*INSTRUCTIONS TO FOLLOW*
In the records, find each line where "Suporte" occurs, and copy it.
___ DATA PROVIDED
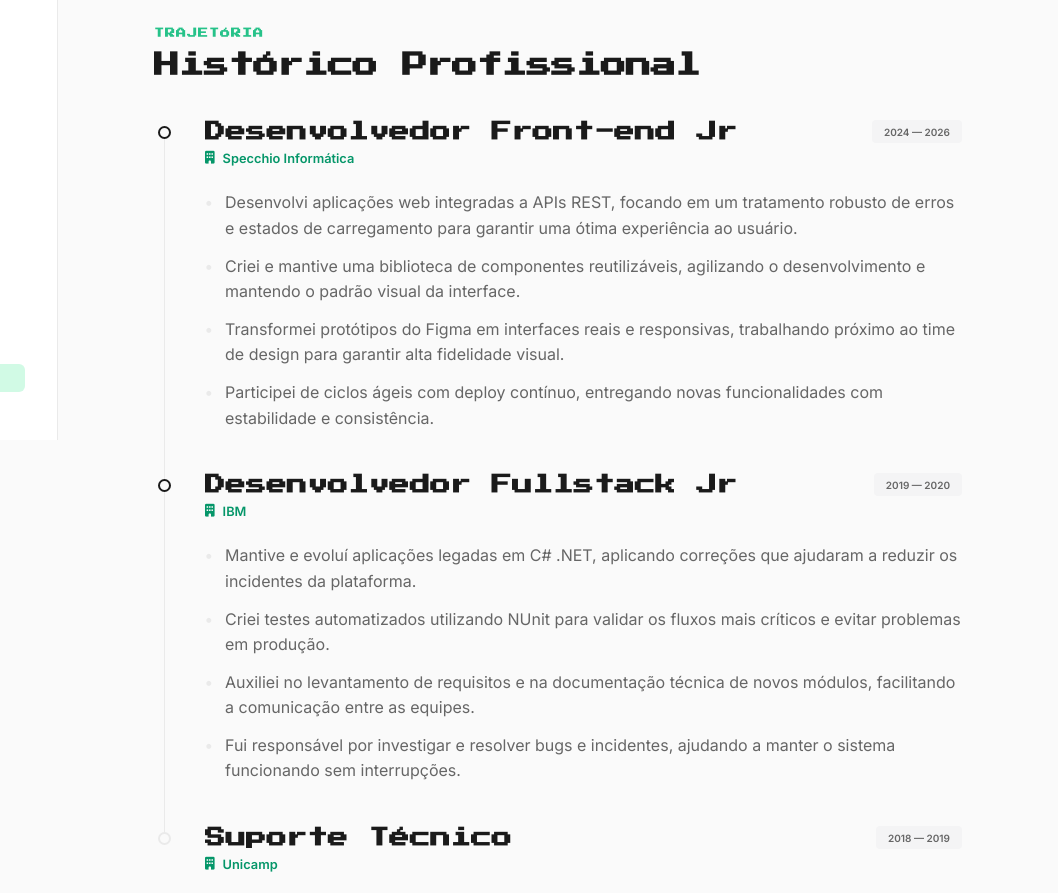
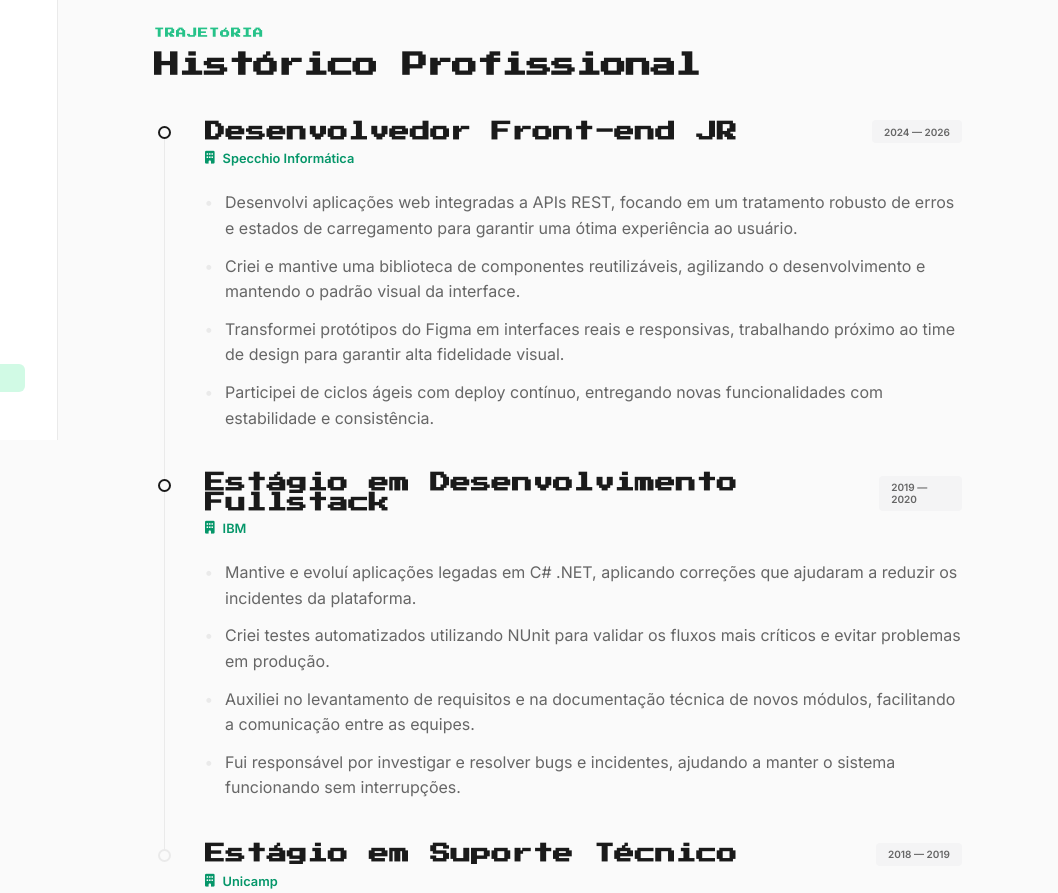
Before and after one commit to igordone/igordone.github.io, a plain HTML site: page index.html in a window 1280 px wide. Shown: the part 360-1253 px from the top of the page, 222-1280 px from the left. Drawn offline with nearby package versions, Linux system fonts and the light colour scheme; animation ran at ten frames a second.

Commit message:
fix text

```diff
--- a/index.html
+++ b/index.html
@@ -68,7 +68,7 @@
                     <div class="timeline-dot"></div>
                     <div class="timeline-content">
                         <div class="timeline-header">
-                            <h3>Desenvolvedor Front-end Jr</h3>
+                            <h3>Desenvolvedor Front-end JR</h3>
                             <span class="timeline-date">2024 — 2026</span>
                         </div>
                         <span class="timeline-company"><i class="fa-solid fa-building"></i> Specchio Informática</span>
@@ -90,7 +90,7 @@
                     <div class="timeline-dot"></div>
                     <div class="timeline-content">
                         <div class="timeline-header">
-                            <h3>Desenvolvedor Fullstack Jr</h3>
+                            <h3>Estágio em Desenvolvimento Fullstack</h3>
                             <span class="timeline-date">2019 — 2020</span>
                         </div>
                         <span class="timeline-company"><i class="fa-solid fa-building"></i> IBM</span>
@@ -112,7 +112,7 @@
                     <div class="timeline-dot timeline-dot-last"></div>
                     <div class="timeline-content">
                         <div class="timeline-header">
-                            <h3>Suporte Técnico</h3>
+                            <h3>Estágio em Suporte Técnico</h3>
                             <span class="timeline-date">2018 — 2019</span>
                         </div>
                         <span class="timeline-company"><i class="fa-solid fa-building"></i> Unicamp</span>
```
______
*RESPONSE TO THIS TASK*
-                            <h3>Suporte Técnico</h3>
+                            <h3>Estágio em Suporte Técnico</h3>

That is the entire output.